Mayor-elect Mitch Landrieu plans a 3:30 p.m. press conference today to discuss his controversial search for a new police chief as well as other matters related to his transition. What would you like The Lens to ask him? Send you thoughts in an e-mail to and we’ll do our best to get them answered.

This is his first public appearance since four members of his 21-member police-chief task force quit or were removed over frustrations with a perceived lack of transparency. The first member quit March 29.

At issue is whether the names of all 77 applicants for police chief will be made public, or, as Landrieu has said, just the handful that are forwarded to him for a final decision.

Even all the remaining task force members conducting the search won’t know every applicant. The applications are being accepted and screened by the International Association of Police Chiefs, which was hired by the Landrieu transition team. That organization will cut the pool down to 20 or so semi-finalists, who will be further pared down to the finalists.

Transition New Orleans, as his team is named, has said it doesn’t have to comply with the state’s sunshine laws regarding open meetings or open records, though it will strive to comply with them. The reason they’re exempt?

“Transition New Orleans is a private entity which receives no public funding and is not connected in any way with any governmental agency or political subdivision,” transition spokesman Todd Ragusa said in a recent e-mail.

The Lens has sent the transition team a 1997 court ruling (download the pdf) in which the Louisiana Supreme Court decided that “In general, applicant for public employment in Louisiana has no reason to expect that his or her application will be kept private so as to create right of privacy in application under State Constitution…”

We’ve asked the mayor-elect to explain why this ruling isn’t applicable to his search for a police chief, regardless of whether his transition team is considered a private operation. He hasn’t responded so far.

The Lens has also asked for a copy of the contract that the transition team has with the International Association of Police Chiefs. The team has declined to provide the contract, though it hasn’t explained why.

Three police-chief task force members have stepped down, saying they should have access to all the applicants, not just those screened by the chiefs group. A fourth was removed by task force leaders because she spoke out publicly against the process.

The job notice on police chief group’s Web site does not say the applications will be confidential, though task force leader Norman Francis said that such privacy is “routine” in such searches to protect applicants from retribution at their current jobs.

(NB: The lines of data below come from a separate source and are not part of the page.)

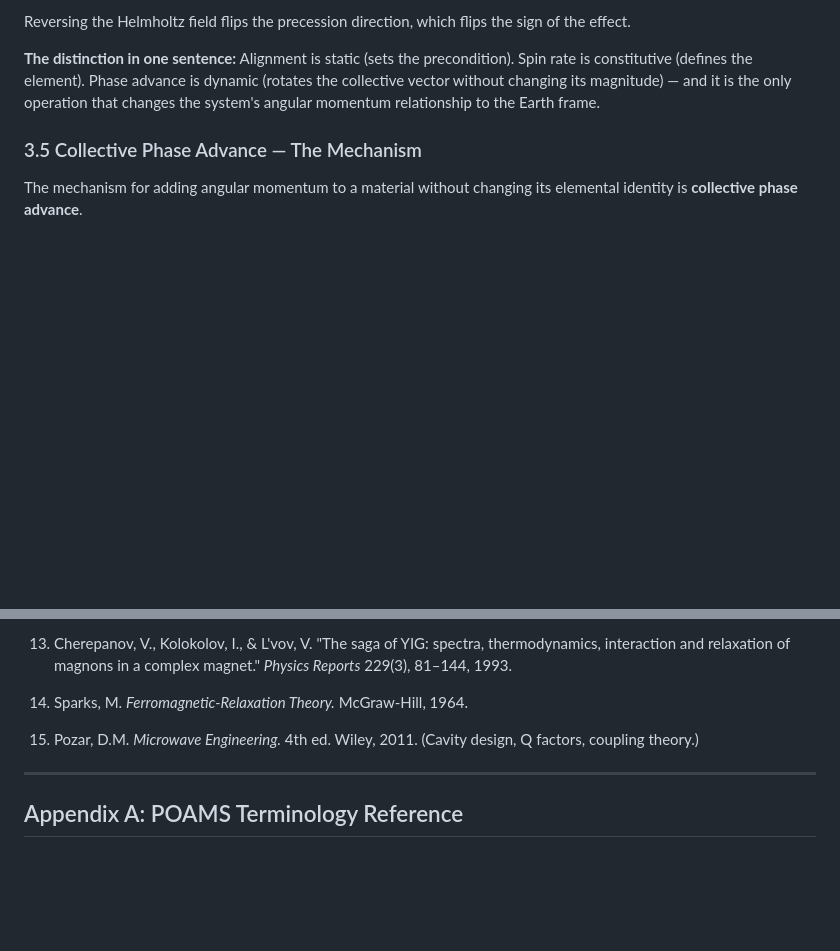
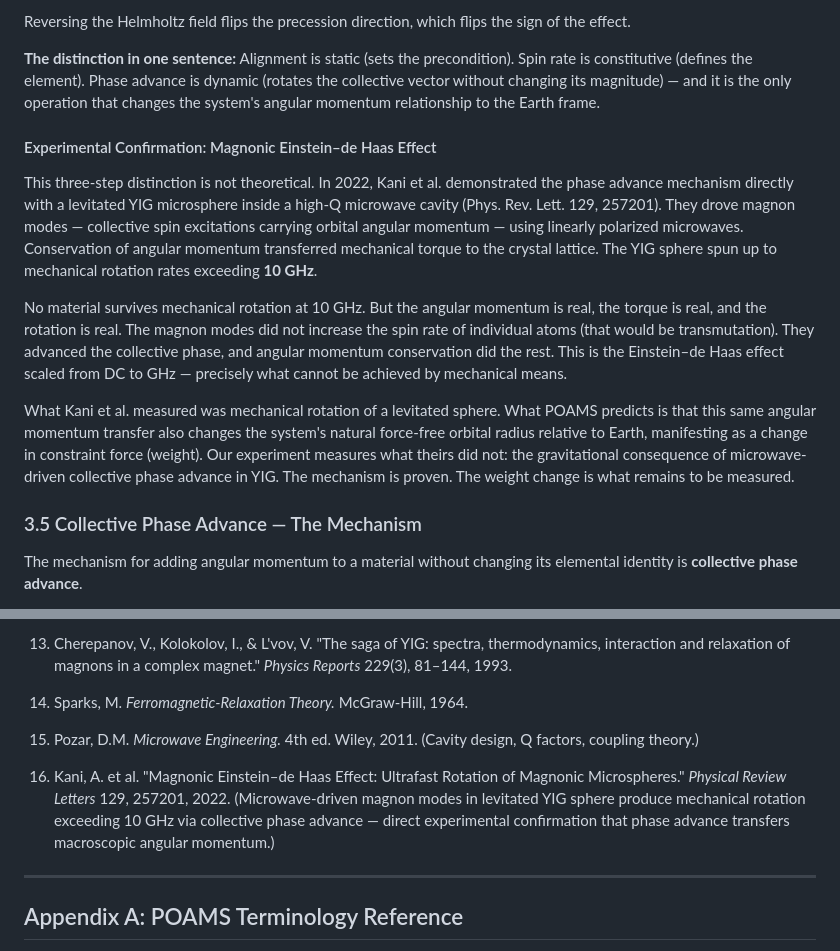
Before and after one commit to cfmilam/nr-poams-engineering, a Markdown page: yig-phase-rotation-experiment-paper.md, 2 parts joined by grey strips. Rendered like a GitHub page; blank space fills up the shorter version.

Commit message:
Add Kani et al. (2022) magnonic EdH confirmation and reference

```diff
--- a/yig-phase-rotation-experiment-paper.md
+++ b/yig-phase-rotation-experiment-paper.md
@@ -161,6 +161,14 @@ The terminology of "leading" and "lagging" phase is precise and intentional. Unl
 Reversing the Helmholtz field flips the precession direction, which flips the sign of the effect.
 
 **The distinction in one sentence:** Alignment is static (sets the precondition). Spin rate is constitutive (defines the element). Phase advance is dynamic (rotates the collective vector without changing its magnitude) — and it is the only operation that changes the system's angular momentum relationship to the Earth frame.
+
+#### Experimental Confirmation: Magnonic Einstein–de Haas Effect
+
+This three-step distinction is not theoretical. In 2022, Kani et al. demonstrated the phase advance mechanism directly with a levitated YIG microsphere inside a high-Q microwave cavity (Phys. Rev. Lett. 129, 257201). They drove magnon modes — collective spin excitations carrying orbital angular momentum — using linearly polarized microwaves. Conservation of angular momentum transferred mechanical torque to the crystal lattice. The YIG sphere spun up to mechanical rotation rates exceeding **10 GHz**.
+
+No material survives mechanical rotation at 10 GHz. But the angular momentum is real, the torque is real, and the rotation is real. The magnon modes did not increase the spin rate of individual atoms (that would be transmutation). They advanced the collective phase, and angular momentum conservation did the rest. This is the Einstein–de Haas effect scaled from DC to GHz — precisely what cannot be achieved by mechanical means.
+
+What Kani et al. measured was mechanical rotation of a levitated sphere. What POAMS predicts is that this same angular momentum transfer also changes the system's natural force-free orbital radius relative to Earth, manifesting as a change in constraint force (weight). Our experiment measures what theirs did not: the gravitational consequence of microwave-driven collective phase advance in YIG. The mechanism is proven. The weight change is what remains to be measured.
 
 ### 3.5 Collective Phase Advance — The Mechanism
 
@@ -1129,6 +1137,8 @@ The replication is what matters. Once ten labs have done it, the argument is ove
 
 15. Pozar, D.M. *Microwave Engineering.* 4th ed. Wiley, 2011. (Cavity design, Q factors, coupling theory.)
 
+16. Kani, A. et al. "Magnonic Einstein–de Haas Effect: Ultrafast Rotation of Magnonic Microspheres." *Physical Review Letters* 129, 257201, 2022. (Microwave-driven magnon modes in levitated YIG sphere produce mechanical rotation exceeding 10 GHz via collective phase advance — direct experimental confirmation that phase advance transfers macroscopic angular momentum.)
+
 ---
 
 ## Appendix A: POAMS Terminology Reference
```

Steve Beatty

Steve Beatty is the publisher and chief executive officer of The Lens. He worked as an editor for The Times-Picayune for 15 years, leaving New Orleans just before Katrina to take a position as an editor...